• [Work to complete]: Filter the entries that follow, copying every line in which the word "Completed" appears.
*** Opening Supplied information ***
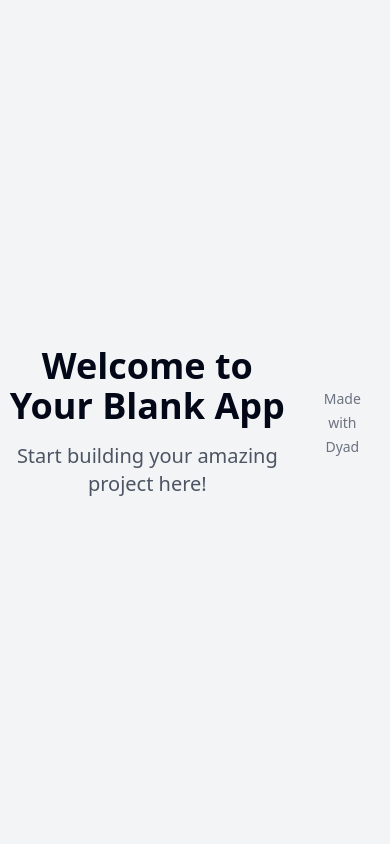
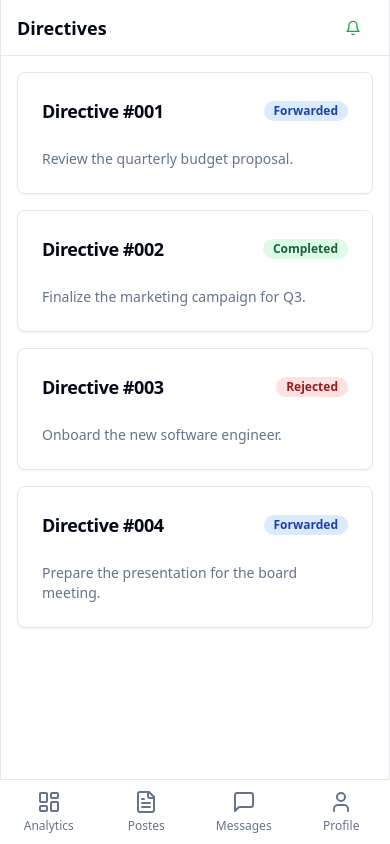
Before and after one commit to balu-XLR8/official, a React (Vite) app: page / in a window 390 px wide. Built offline with nearby package versions, Linux system fonts and the light colour scheme.

Commit message:
[dyad] Create mobile UI from sketch - wrote 5 file(s)

```diff
--- /dev/null
+++ b/src/components/BottomNav.tsx
@@ -0,0 +1,26 @@
+import { LayoutDashboard, User, MessageSquare, FileText } from "lucide-react";
+
+export const BottomNav = () => {
+  return (
+    <footer className="fixed bottom-0 left-0 right-0 z-10 border-t bg-background">
+      <nav className="grid h-16 grid-cols-4 items-center justify-items-center gap-4 px-2">
+        <a href="#" className="flex flex-col items-center gap-1 text-muted-foreground hover:text-foreground">
+          <LayoutDashboard className="h-6 w-6" />
+          <span className="text-xs">Analytics</span>
+        </a>
+        <a href="#" className="flex flex-col items-center gap-1 text-muted-foreground hover:text-foreground">
+          <FileText className="h-6 w-6" />
+          <span className="text-xs">Postes</span>
+        </a>
+        <a href="#" className="flex flex-col items-center gap-1 text-muted-foreground hover:text-foreground">
+          <MessageSquare className="h-6 w-6" />
+          <span className="text-xs">Messages</span>
+        </a>
+        <a href="#" className="flex flex-col items-center gap-1 text-muted-foreground hover:text-foreground">
+          <User className="h-6 w-6" />
+          <span className="text-xs">Profile</span>
+        </a>
+      </nav>
+    </footer>
+  );
+};
--- /dev/null
+++ b/src/components/DirectiveCard.tsx
@@ -0,0 +1,33 @@
+import { Card, CardContent, CardHeader, CardTitle } from "@/components/ui/card";
+import { Badge } from "@/components/ui/badge";
+import { cn } from "@/lib/utils";
+
+export type DirectiveStatus = "Forwarded" | "Completed" | "Rejected";
+
+interface DirectiveCardProps {
+  title: string;
+  description: string;
+  status: DirectiveStatus;
+}
+
+export const DirectiveCard = ({ title, description, status }: DirectiveCardProps) => {
+  const statusStyles = {
+    Forwarded: "bg-blue-100 text-blue-800 dark:bg-blue-900 dark:text-blue-200",
+    Completed: "bg-green-100 text-green-800 dark:bg-green-900 dark:text-green-200",
+    Rejected: "bg-red-100 text-red-800 dark:bg-red-900 dark:text-red-200",
+  };
+
+  return (
+    <Card className="cursor-pointer transition-all hover:shadow-md">
+      <CardHeader>
+        <div className="flex items-center justify-between">
+          <CardTitle className="text-lg">{title}</CardTitle>
+          <Badge className={cn("border-none", statusStyles[status])}>{status}</Badge>
+        </div>
+      </CardHeader>
+      <CardContent>
+        <p className="text-sm text-muted-foreground">{description}</p>
+      </CardContent>
+    </Card>
+  );
+};
--- /dev/null
+++ b/src/components/DirectiveList.tsx
@@ -0,0 +1,43 @@
+import { DirectiveCard, DirectiveStatus } from "./DirectiveCard";
+
+const directives = [
+  {
+    id: 1,
+    title: "Directive #001",
+    description: "Review the quarterly budget proposal.",
+    status: "Forwarded" as DirectiveStatus,
+  },
+  {
+    id: 2,
+    title: "Directive #002",
+    description: "Finalize the marketing campaign for Q3.",
+    status: "Completed" as DirectiveStatus,
+  },
+  {
+    id: 3,
+    title: "Directive #003",
+    description: "Onboard the new software engineer.",
+    status: "Rejected" as DirectiveStatus,
+  },
+  {
+    id: 4,
+    title: "Directive #004",
+    description: "Prepare the presentation for the board meeting.",
+    status: "Forwarded" as DirectiveStatus,
+  },
+];
+
+export const DirectiveList = () => {
+  return (
+    <main className="flex-1 space-y-4 p-4">
+      {directives.map((directive) => (
+        <DirectiveCard
+          key={directive.id}
+          title={directive.title}
+          description={directive.description}
+          status={directive.status}
+        />
+      ))}
+    </main>
+  );
+};
--- /dev/null
+++ b/src/components/Header.tsx
@@ -0,0 +1,14 @@
+import { Bell } from "lucide-react";
+import { Button } from "@/components/ui/button";
+
+export const Header = () => {
+  return (
+    <header className="sticky top-0 z-10 flex h-14 items-center justify-between border-b bg-background px-4">
+      <h1 className="text-lg font-semibold">Directives</h1>
+      <Button variant="ghost" size="icon" className="rounded-full">
+        <Bell className="h-5 w-5 text-green-600" />
+        <span className="sr-only">Notifications</span>
+      </Button>
+    </header>
+  );
+};
--- a/src/pages/Index.tsx
+++ b/src/pages/Index.tsx
@@ -1,17 +1,15 @@
-// Update this page (the content is just a fallback if you fail to update the page)
-
-import { MadeWithDyad } from "@/components/made-with-dyad";
+import { Header } from "@/components/Header";
+import { BottomNav } from "@/components/BottomNav";
+import { DirectiveList } from "@/components/DirectiveList";
 
 const Index = () => {
   return (
-    <div className="min-h-screen flex items-center justify-center bg-gray-100">
-      <div className="text-center">
-        <h1 className="text-4xl font-bold mb-4">Welcome to Your Blank App</h1>
-        <p className="text-xl text-gray-600">
-          Start building your amazing project here!
-        </p>
+    <div className="relative mx-auto flex min-h-screen w-full max-w-md flex-col border-x bg-background">
+      <Header />
+      <div className="flex-1 overflow-y-auto pb-20"> {/* Padding bottom to avoid overlap with BottomNav */}
+        <DirectiveList />
       </div>
-      <MadeWithDyad />
+      <BottomNav />
     </div>
   );
 };
```
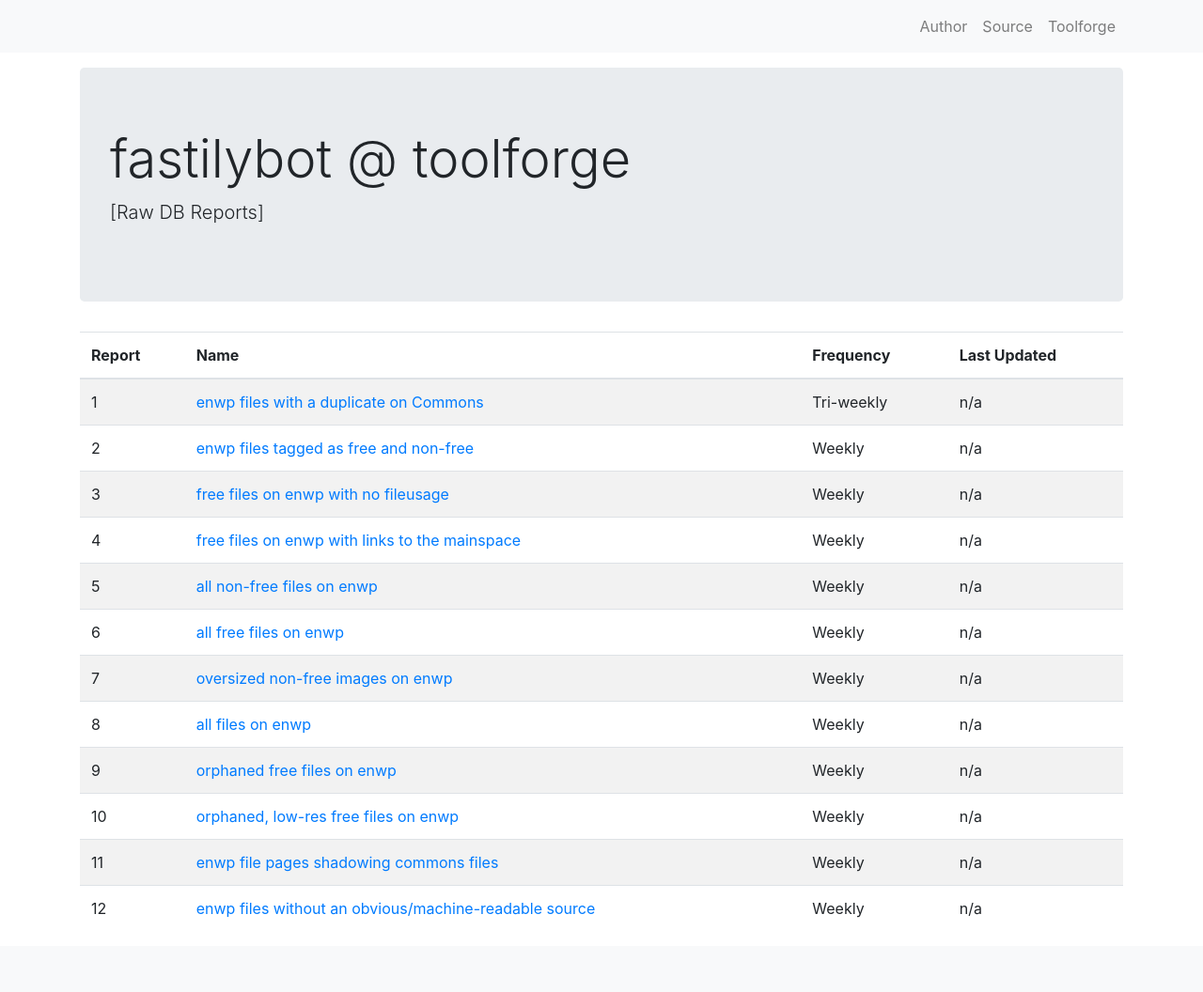
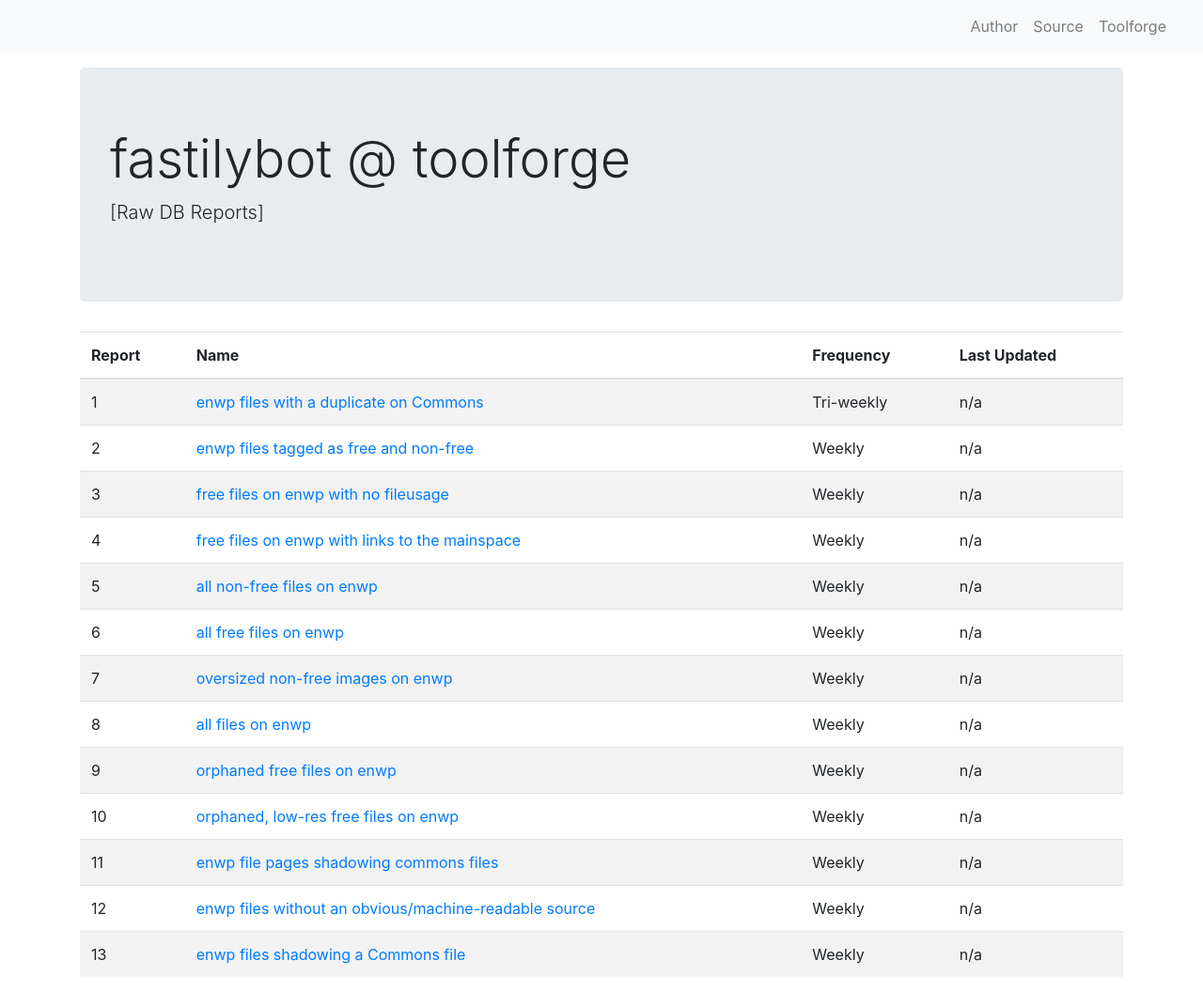
Before and after one commit to fastily/fastilybot-toolforge, a PHP site: page / in a window 1280 px wide. Shown: the whole page at 94% size. Before the commit the page ends 977 px from the top, so only its background shows below. Run offline with PHP 8.4, Linux system fonts and the light colour scheme; some libraries are stand-ins or nearby versions.

Commit message:
update website and crontab for report 13

```diff
--- a/crontab.txt
+++ b/crontab.txt
@@ -1,4 +1,4 @@
 PATH=/usr/local/bin:/usr/bin:/bin:/usr/local/games:/usr/games
 
 15 6 * * 1,3,5 jsub -once -quiet -j y -o logs/triweekly.txt bash scripts/runReport.sh 1
-45 9 * * 1    jsub -once -quiet -j y -o logs/weekly.txt bash scripts/runReport.sh 2 3 4 5 6 7 8 9 10 11 12
+45 9 * * 1    jsub -once -quiet -j y -o logs/weekly.txt bash scripts/runReport.sh 2 3 4 5 6 7 8 9 10 11 12 13
--- a/public_html/index.php
+++ b/public_html/index.php
@@ -39,16 +39,15 @@
 	<meta name="viewport" content="width=device-width, initial-scale=1.0">
 	<meta http-equiv="X-UA-Compatible" content="ie=edge">
 
-	<link rel="stylesheet" href="https://tools-static.wmflabs.org/cdnjs/ajax/libs/twitter-bootstrap/4.3.1/css/bootstrap.min.css" integrity="sha384-ggOyR0iXCbMQv3Xipma34MD+dH/1fQ784/j6cY/iJTQUOhcWr7x9JvoRxT2MZw1T" crossorigin="anonymous">
+	<link rel="stylesheet" href="https://tools-static.wmflabs.org/cdnjs/ajax/libs/twitter-bootstrap/4.4.1/css/bootstrap.min.css" crossorigin="anonymous">
 
 	<title>fastilybot @ toolforge</title>
 </head>
+
 <body>
-	<div class="main-wrapper">
 	<nav class="navbar navbar-expand-md navbar-light bg-light">
-			<div class="container">
-				<button class="navbar-toggler" type="button" data-toggle="collapse" data-target="#navbarSupportedContent" aria-controls="navbarSupportedContent"
-				aria-expanded="false" aria-label="Toggle navigation">
+		<div class="container-fluid">
+			<button class="navbar-toggler" type="button" data-toggle="collapse" data-target="#navbarSupportedContent" aria-controls="navbarSupportedContent" aria-expanded="false" aria-label="Toggle navigation">
 				<span class="navbar-toggler-icon"></span>
 			</button>
 
@@ -96,15 +95,16 @@
 					generateRow(10, "orphaned, low-res free files on enwp", "Weekly");
 					generateRow(11, "enwp file pages shadowing commons files", "Weekly");
 					generateRow(12, "enwp files without an obvious/machine-readable source", "Weekly");
+					generateRow(13, "enwp files shadowing a Commons file", "Weekly");
 				?>
 			</tbody>
 		</table>
 	</div>
-</div>
 
-<script src="https://tools-static.wmflabs.org/cdnjs/ajax/libs/jquery/3.3.1/jquery.slim.min.js" integrity="sha384-q8i/X+965DzO0rT7abK41JStQIAqVgRVzpbzo5smXKp4YfRvH+8abtTE1Pi6jizo"
-crossorigin="anonymous"></script>
-<script src="https://tools-static.wmflabs.org/cdnjs/ajax/libs/popper.js/1.14.7/umd/popper.min.js" integrity="sha384-UO2eT0CpHqdSJQ6hJty5KVphtPhzWj9WO1clHTMGa3JDZwrnQq4sF86dIHNDz0W1" crossorigin="anonymous"></script>
-<script src="https://tools-static.wmflabs.org/cdnjs/ajax/libs/twitter-bootstrap/4.3.1/js/bootstrap.min.js" integrity="sha384-JjSmVgyd0p3pXB1rRibZUAYoIIy6OrQ6VrjIEaFf/nJGzIxFDsf4x0xIM+B07jRM" crossorigin="anonymous"></script>
+
+	<script src="https://tools-static.wmflabs.org/cdnjs/ajax/libs/jquery/3.4.1/jquery.min.js" crossorigin="anonymous"></script>
+	<script src="https://tools-static.wmflabs.org/cdnjs/ajax/libs/popper.js/1.16.0/popper.min.js" crossorigin="anonymous"></script>
+	<script src="https://tools-static.wmflabs.org/cdnjs/ajax/libs/twitter-bootstrap/4.4.1/js/bootstrap.min.js" crossorigin="anonymous"></script>
 </body>
+
 </html>
--- a/scripts/report13.sql
+++ b/scripts/report13.sql
@@ -1,5 +1,5 @@
 /**
- * List files on Wikipedia and Commons that are not the same file.
+ * List files on Wikipedia and Commons that share a title but are not the same file.
  * Author: Fastily
  */
 SELECT wpimg.img_name
```
Also changed, not shown: 2 other files. Lines whose indentation alone changed are shown as unchanged.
*** Closing Supplied information ***
• [Written answer]:
+export type DirectiveStatus = "Forwarded" | "Completed" | "Rejected";
+    Completed: "bg-green-100 text-green-800 dark:bg-green-900 dark:text-green-200",
+    status: "Completed" as DirectiveStatus,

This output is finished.